SOURCE MATERIAL:
"""

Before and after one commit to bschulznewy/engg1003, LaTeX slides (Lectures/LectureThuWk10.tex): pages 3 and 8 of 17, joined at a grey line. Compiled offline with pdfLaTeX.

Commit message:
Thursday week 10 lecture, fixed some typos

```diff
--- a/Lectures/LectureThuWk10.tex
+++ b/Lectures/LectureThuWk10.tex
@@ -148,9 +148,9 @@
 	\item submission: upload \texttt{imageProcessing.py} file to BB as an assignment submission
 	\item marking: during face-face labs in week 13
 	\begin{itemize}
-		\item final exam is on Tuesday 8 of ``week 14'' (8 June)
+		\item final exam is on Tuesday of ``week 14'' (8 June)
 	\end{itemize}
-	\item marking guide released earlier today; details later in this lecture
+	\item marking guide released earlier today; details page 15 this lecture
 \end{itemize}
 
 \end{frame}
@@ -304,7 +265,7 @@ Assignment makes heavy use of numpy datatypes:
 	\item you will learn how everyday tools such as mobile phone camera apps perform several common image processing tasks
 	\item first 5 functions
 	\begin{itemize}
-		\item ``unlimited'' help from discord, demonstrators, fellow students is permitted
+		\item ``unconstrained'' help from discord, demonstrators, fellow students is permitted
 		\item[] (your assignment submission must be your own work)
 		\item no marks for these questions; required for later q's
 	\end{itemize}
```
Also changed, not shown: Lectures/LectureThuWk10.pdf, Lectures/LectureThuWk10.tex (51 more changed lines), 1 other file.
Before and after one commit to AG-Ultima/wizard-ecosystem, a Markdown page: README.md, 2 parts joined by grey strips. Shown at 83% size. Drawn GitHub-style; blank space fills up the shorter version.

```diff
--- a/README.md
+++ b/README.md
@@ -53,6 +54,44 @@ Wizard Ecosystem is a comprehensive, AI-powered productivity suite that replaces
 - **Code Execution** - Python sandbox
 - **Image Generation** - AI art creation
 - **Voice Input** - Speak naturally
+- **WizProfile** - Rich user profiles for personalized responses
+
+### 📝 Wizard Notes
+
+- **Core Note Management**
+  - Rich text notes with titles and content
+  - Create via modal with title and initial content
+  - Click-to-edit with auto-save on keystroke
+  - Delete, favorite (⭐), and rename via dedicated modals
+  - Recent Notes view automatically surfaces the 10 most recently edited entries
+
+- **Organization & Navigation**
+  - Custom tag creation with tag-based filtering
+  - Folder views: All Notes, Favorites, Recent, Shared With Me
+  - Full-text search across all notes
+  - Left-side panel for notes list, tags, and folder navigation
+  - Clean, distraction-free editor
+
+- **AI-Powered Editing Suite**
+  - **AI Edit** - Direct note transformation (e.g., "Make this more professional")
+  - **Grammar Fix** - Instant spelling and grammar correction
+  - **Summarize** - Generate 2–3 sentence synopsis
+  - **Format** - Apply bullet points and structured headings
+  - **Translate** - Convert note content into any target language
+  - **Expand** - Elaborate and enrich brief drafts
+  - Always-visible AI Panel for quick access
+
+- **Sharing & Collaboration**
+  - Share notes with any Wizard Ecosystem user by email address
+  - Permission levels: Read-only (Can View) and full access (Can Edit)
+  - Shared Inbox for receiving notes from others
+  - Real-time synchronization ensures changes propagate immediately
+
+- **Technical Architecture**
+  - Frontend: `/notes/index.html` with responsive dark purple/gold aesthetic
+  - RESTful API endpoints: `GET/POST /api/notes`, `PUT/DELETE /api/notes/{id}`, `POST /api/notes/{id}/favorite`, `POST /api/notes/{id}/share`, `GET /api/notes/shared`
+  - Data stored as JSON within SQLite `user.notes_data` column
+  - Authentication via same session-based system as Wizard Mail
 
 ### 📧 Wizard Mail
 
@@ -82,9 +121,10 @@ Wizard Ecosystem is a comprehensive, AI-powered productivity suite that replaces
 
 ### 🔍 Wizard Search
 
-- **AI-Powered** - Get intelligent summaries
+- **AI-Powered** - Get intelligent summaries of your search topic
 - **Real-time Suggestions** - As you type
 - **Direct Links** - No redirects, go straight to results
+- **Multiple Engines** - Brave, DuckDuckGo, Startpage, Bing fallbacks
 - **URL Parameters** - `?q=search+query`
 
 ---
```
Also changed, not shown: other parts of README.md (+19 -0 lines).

"""

TASK GOAL: Send back all of the entries exactly, with nothing missing.

TASK RESULT:
Before and after one commit to bschulznewy/engg1003, LaTeX slides (Lectures/LectureThuWk10.tex): pages 3 and 8 of 17, joined at a grey line. Compiled offline with pdfLaTeX.

Commit message:
Thursday week 10 lecture, fixed some typos

```diff
--- a/Lectures/LectureThuWk10.tex
+++ b/Lectures/LectureThuWk10.tex
@@ -148,9 +148,9 @@
 	\item submission: upload \texttt{imageProcessing.py} file to BB as an assignment submission
 	\item marking: during face-face labs in week 13
 	\begin{itemize}
-		\item final exam is on Tuesday 8 of ``week 14'' (8 June)
+		\item final exam is on Tuesday of ``week 14'' (8 June)
 	\end{itemize}
-	\item marking guide released earlier today; details later in this lecture
+	\item marking guide released earlier today; details page 15 this lecture
 \end{itemize}
 
 \end{frame}
@@ -304,7 +265,7 @@ Assignment makes heavy use of numpy datatypes:
 	\item you will learn how everyday tools such as mobile phone camera apps perform several common image processing tasks
 	\item first 5 functions
 	\begin{itemize}
-		\item ``unlimited'' help from discord, demonstrators, fellow students is permitted
+		\item ``unconstrained'' help from discord, demonstrators, fellow students is permitted
 		\item[] (your assignment submission must be your own work)
 		\item no marks for these questions; required for later q's
 	\end{itemize}
```
Also changed, not shown: Lectures/LectureThuWk10.pdf, Lectures/LectureThuWk10.tex (51 more changed lines), 1 other file.
Before and after one commit to AG-Ultima/wizard-ecosystem, a Markdown page: README.md, 2 parts joined by grey strips. Shown at 83% size. Drawn GitHub-style; blank space fills up the shorter version.

```diff
--- a/README.md
+++ b/README.md
@@ -53,6 +54,44 @@ Wizard Ecosystem is a comprehensive, AI-powered productivity suite that replaces
 - **Code Execution** - Python sandbox
 - **Image Generation** - AI art creation
 - **Voice Input** - Speak naturally
+- **WizProfile** - Rich user profiles for personalized responses
+
+### 📝 Wizard Notes
+
+- **Core Note Management**
+  - Rich text notes with titles and content
+  - Create via modal with title and initial content
+  - Click-to-edit with auto-save on keystroke
+  - Delete, favorite (⭐), and rename via dedicated modals
+  - Recent Notes view automatically surfaces the 10 most recently edited entries
+
+- **Organization & Navigation**
+  - Custom tag creation with tag-based filtering
+  - Folder views: All Notes, Favorites, Recent, Shared With Me
+  - Full-text search across all notes
+  - Left-side panel for notes list, tags, and folder navigation
+  - Clean, distraction-free editor
+
+- **AI-Powered Editing Suite**
+  - **AI Edit** - Direct note transformation (e.g., "Make this more professional")
+  - **Grammar Fix** - Instant spelling and grammar correction
+  - **Summarize** - Generate 2–3 sentence synopsis
+  - **Format** - Apply bullet points and structured headings
+  - **Translate** - Convert note content into any target language
+  - **Expand** - Elaborate and enrich brief drafts
+  - Always-visible AI Panel for quick access
+
+- **Sharing & Collaboration**
+  - Share notes with any Wizard Ecosystem user by email address
+  - Permission levels: Read-only (Can View) and full access (Can Edit)
+  - Shared Inbox for receiving notes from others
+  - Real-time synchronization ensures changes propagate immediately
+
+- **Technical Architecture**
+  - Frontend: `/notes/index.html` with responsive dark purple/gold aesthetic
+  - RESTful API endpoints: `GET/POST /api/notes`, `PUT/DELETE /api/notes/{id}`, `POST /api/notes/{id}/favorite`, `POST /api/notes/{id}/share`, `GET /api/notes/shared`
+  - Data stored as JSON within SQLite `user.notes_data` column
+  - Authentication via same session-based system as Wizard Mail
 
 ### 📧 Wizard Mail
 
@@ -82,9 +121,10 @@ Wizard Ecosystem is a comprehensive, AI-powered productivity suite that replaces
 
 ### 🔍 Wizard Search
 
-- **AI-Powered** - Get intelligent summaries
+- **AI-Powered** - Get intelligent summaries of your search topic
 - **Real-time Suggestions** - As you type
 - **Direct Links** - No redirects, go straight to results
+- **Multiple Engines** - Brave, DuckDuckGo, Startpage, Bing fallbacks
 - **URL Parameters** - `?q=search+query`
 
 ---
```
Also changed, not shown: other parts of README.md (+19 -0 lines).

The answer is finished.